(The text that follows is adapted from the websites of member schools of the Alliance for Public Waldorf education and the San Francisco Waldorf School.)
The fifth grader has grown more accustomed to being an individual; yet, like the third grader, s/he is about to leave another phase of childhood behind and cross the threshold into adolescence. The fifth graders often achieve a temporary balance in their development, exhibiting their potential for all that they are to become in their later lives. The curriculum not only continues to build on and integrate established foundations, but introduces new elements to prepare the child for the next step forward.
In the language arts curriculum, the fifth grade child journeys back to the dawn of western civilization in ancient India, Persia, Egypt and Greece. The teacher gives the children a sense of each cultural epoch so that they may begin to understand how human consciousness has evolved through time. Through the study of mythology, music, art and primary textual sources, the student experiences how these cultures viewed the world. In his/her written work, the student retells the epics of the Ramayana the Mahabharata, Gilgamesh, the Iliad and the Odyssey. S/he recites quotations from ancient texts, and in his/her dramatic work takes on the characters from the epics they have studied.
Ancient history in the fifth grade starts with the "childhood" of civilized humanity in ancient India, Persia, the great cultures of Mesopotamia (the Chaldeans, the Assyrians, and the Babylonians) and Egypt. The class then moves on to ancient Greece and the birth of modern civilization: the foundations of philosophy, science, history, drama and art were laid while Athens and Sparta fought for independence against the mighty Persian empire. The fifth grade year ends with the story of Alexander the Great, who conquered the ancient peoples previously studied, unifying, for a short time, this variety of cultures—a forecast of the study of the Roman Empire in Grade 6.
The study of geography serves to complement the study of ancient cultures. While history leads the children deeper into themselves, geography takes them to the farthest reaches of the earth. The historical study of the ancient cultures includes an overview of the lands where these civilizations emerged. The teacher strives to give the children a sense for the great contrasts between different geographical regions, and geography awakens in the child a feeling of relatedness with fellow human beings living in all other parts of the world.

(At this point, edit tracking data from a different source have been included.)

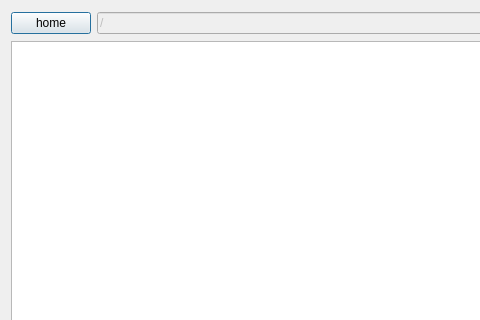
This is ExFtpClient/TestUi.ui in fallinyourshadow/BFtpCompnent as Qt 5 draws it before an edit; both pictures show x 0 to 480 and y 0 to 320 of the 823 by 529 pixel window. The edited form follows.
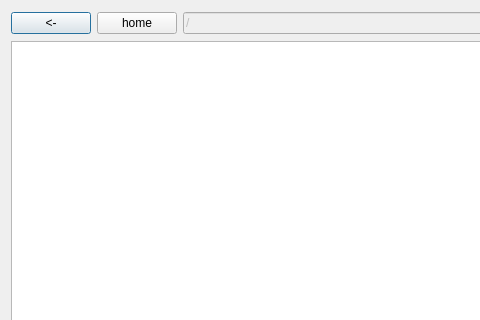
This is the edited form. Icons and pictures are not drawn. Custom widgets are drawn as their Qt base class.

The edit to the form file:
```diff
--- a/ExFtpClient/TestUi.ui
+++ b/ExFtpClient/TestUi.ui
@@ -16,8 +16,33 @@
   <layout class="QVBoxLayout" name="verticalLayout">
    <item>
     <layout class="QHBoxLayout" name="horizontalLayout">
+     <item>
+      <widget class="QPushButton" name="pushButton">
+       <property name="enabled">
+        <bool>true</bool>
+       </property>
+       <property name="sizePolicy">
+        <sizepolicy hsizetype="Fixed" vsizetype="Fixed">
+         <horstretch>0</horstretch>
+         <verstretch>0</verstretch>
+        </sizepolicy>
+       </property>
+       <property name="minimumSize">
+        <size>
+         <width>16</width>
+         <height>16</height>
+        </size>
+       </property>
+       <property name="text">
+        <string>&lt;-</string>
+       </property>
+      </widget>
+     </item>
      <item>
       <widget class="QPushButton" name="pushButton_home">
+       <property name="enabled">
+        <bool>true</bool>
+       </property>
        <property name="sizePolicy">
         <sizepolicy hsizetype="Fixed" vsizetype="Fixed">
          <horstretch>0</horstretch>
```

In addition, the geography of the North American continent is studied. The student develops an understanding for the major mountain ranges and river systems, and how these landforms influence the rest of the continent. The teacher strives to give the child a sense for the contrasts between the different regions of North America in terms of topography, vegetation, animal life and human use of the land from ancient times to the present.

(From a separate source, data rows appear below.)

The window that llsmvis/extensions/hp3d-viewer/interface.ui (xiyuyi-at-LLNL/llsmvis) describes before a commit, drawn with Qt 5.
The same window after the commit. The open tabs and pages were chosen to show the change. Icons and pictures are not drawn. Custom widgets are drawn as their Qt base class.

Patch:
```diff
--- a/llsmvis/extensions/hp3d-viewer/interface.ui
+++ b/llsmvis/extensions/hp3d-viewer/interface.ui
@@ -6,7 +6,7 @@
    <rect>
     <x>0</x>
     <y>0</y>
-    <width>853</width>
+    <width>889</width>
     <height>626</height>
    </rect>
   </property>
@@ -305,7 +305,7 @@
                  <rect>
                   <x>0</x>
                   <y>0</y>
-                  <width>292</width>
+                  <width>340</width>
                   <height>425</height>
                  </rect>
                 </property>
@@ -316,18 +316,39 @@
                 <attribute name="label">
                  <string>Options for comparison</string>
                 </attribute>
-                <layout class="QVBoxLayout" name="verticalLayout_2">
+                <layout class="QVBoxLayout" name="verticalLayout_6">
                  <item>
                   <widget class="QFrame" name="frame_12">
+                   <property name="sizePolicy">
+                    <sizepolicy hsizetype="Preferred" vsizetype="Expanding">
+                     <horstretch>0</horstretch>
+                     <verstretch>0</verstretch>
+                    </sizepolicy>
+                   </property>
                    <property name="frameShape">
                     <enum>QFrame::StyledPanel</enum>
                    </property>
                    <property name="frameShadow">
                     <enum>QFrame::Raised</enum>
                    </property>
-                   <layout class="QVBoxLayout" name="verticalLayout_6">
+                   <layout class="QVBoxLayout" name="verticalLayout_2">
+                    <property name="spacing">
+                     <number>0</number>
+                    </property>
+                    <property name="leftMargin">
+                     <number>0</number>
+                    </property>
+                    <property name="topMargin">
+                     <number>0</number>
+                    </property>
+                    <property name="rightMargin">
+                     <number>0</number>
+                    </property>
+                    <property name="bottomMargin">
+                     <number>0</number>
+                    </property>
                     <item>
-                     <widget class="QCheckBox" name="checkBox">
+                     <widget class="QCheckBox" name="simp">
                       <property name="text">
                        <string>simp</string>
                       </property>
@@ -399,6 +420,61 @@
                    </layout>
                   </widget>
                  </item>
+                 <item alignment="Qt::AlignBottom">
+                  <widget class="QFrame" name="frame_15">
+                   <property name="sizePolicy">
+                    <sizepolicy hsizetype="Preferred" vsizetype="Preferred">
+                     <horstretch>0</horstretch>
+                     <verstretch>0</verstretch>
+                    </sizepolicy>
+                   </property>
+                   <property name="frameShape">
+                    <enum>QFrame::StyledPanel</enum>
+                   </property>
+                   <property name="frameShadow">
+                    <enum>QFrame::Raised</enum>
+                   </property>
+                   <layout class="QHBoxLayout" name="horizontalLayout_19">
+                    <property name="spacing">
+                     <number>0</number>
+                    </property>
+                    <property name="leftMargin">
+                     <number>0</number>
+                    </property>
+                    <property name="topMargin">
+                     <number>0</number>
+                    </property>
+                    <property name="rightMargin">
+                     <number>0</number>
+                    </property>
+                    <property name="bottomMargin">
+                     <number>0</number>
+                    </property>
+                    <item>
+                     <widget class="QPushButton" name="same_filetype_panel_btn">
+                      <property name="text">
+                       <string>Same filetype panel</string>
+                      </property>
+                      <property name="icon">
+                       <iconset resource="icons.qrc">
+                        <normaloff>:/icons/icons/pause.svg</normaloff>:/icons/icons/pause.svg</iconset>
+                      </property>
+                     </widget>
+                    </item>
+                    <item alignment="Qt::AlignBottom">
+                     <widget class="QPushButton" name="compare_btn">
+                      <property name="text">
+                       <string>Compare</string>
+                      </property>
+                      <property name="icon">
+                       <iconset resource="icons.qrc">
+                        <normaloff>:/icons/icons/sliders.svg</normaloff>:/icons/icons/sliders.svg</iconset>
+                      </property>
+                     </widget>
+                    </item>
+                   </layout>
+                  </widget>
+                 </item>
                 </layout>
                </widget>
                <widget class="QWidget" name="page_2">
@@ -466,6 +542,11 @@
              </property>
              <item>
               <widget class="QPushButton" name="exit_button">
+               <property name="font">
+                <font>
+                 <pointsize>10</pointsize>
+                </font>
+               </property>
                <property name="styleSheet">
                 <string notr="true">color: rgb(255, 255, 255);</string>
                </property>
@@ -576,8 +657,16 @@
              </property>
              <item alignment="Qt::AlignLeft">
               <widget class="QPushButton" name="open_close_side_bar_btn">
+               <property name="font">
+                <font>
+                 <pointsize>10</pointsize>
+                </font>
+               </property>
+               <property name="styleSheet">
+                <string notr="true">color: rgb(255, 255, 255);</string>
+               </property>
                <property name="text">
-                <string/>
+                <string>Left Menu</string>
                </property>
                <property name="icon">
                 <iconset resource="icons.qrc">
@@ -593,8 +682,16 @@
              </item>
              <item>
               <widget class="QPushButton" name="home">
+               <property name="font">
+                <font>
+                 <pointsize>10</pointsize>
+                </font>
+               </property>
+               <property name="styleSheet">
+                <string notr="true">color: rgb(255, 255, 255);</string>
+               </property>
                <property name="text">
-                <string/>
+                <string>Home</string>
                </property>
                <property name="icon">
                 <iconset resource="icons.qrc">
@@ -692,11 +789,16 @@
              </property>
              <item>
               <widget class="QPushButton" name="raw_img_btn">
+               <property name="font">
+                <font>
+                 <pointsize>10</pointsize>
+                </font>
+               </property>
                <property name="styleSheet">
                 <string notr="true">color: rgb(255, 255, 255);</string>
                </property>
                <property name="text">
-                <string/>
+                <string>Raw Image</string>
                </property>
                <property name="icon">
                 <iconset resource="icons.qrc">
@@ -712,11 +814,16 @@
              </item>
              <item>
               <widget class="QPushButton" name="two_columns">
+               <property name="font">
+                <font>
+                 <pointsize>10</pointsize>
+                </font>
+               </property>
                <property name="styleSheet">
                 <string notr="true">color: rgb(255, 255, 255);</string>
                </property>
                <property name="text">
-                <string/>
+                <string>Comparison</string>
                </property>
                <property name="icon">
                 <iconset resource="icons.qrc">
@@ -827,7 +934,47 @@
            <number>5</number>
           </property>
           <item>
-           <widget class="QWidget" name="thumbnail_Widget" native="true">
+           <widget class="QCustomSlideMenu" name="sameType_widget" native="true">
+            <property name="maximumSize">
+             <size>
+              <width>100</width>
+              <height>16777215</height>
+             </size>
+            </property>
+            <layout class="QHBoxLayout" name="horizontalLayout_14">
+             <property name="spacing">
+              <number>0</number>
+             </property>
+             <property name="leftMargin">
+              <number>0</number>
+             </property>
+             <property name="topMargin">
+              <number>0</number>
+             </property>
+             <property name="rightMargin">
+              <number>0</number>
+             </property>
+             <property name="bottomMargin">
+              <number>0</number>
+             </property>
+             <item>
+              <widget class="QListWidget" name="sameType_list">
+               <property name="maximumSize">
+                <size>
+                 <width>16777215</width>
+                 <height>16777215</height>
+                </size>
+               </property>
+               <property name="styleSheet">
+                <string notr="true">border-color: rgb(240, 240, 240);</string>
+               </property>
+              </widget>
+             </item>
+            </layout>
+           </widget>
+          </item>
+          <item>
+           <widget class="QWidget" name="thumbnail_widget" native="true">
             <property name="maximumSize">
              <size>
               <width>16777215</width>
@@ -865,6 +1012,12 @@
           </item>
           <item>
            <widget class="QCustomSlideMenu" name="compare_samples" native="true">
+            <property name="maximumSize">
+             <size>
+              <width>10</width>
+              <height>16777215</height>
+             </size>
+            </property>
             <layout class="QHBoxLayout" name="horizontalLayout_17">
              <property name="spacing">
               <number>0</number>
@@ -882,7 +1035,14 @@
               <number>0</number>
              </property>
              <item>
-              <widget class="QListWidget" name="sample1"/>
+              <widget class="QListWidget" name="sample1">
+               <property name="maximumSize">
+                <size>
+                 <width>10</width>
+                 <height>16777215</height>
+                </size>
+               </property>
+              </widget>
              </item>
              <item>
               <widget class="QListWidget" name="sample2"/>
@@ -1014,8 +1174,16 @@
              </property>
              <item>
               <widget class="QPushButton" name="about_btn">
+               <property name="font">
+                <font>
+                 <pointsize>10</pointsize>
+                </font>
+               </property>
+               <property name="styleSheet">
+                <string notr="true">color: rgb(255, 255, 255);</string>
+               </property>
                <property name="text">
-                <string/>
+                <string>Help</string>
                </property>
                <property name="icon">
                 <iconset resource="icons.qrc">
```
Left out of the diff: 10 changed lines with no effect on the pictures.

In mathematics, fractions and decimals continue to be the chief concern in the fifth grade. The student learns to move freely between these two numbering systems, and the use of percentage is introduced. The deep mathematical wisdom of ancient Egypt, as embodied in the Great Pyramid of Giza, offers a concrete introduction to geometry. The relationship between radius, diameter, circumference and area of a circle is explored, and pi is introduced.
The science curriculum for the fifth grade focuses on the plant kingdom. Beside the discovery of the physical characteristics of the earth, studied in geography at this grade, the fifth grader studies the plant life that grows upon its surface. They learn that the world of plants is made up of many different families, from the simple mushroom to the rose to the mighty oak tree; the scope of the lessons then expands to an investigation of how climate and geography affect plant growth. The children learn that there is order and structure in all that surround them in the natural world.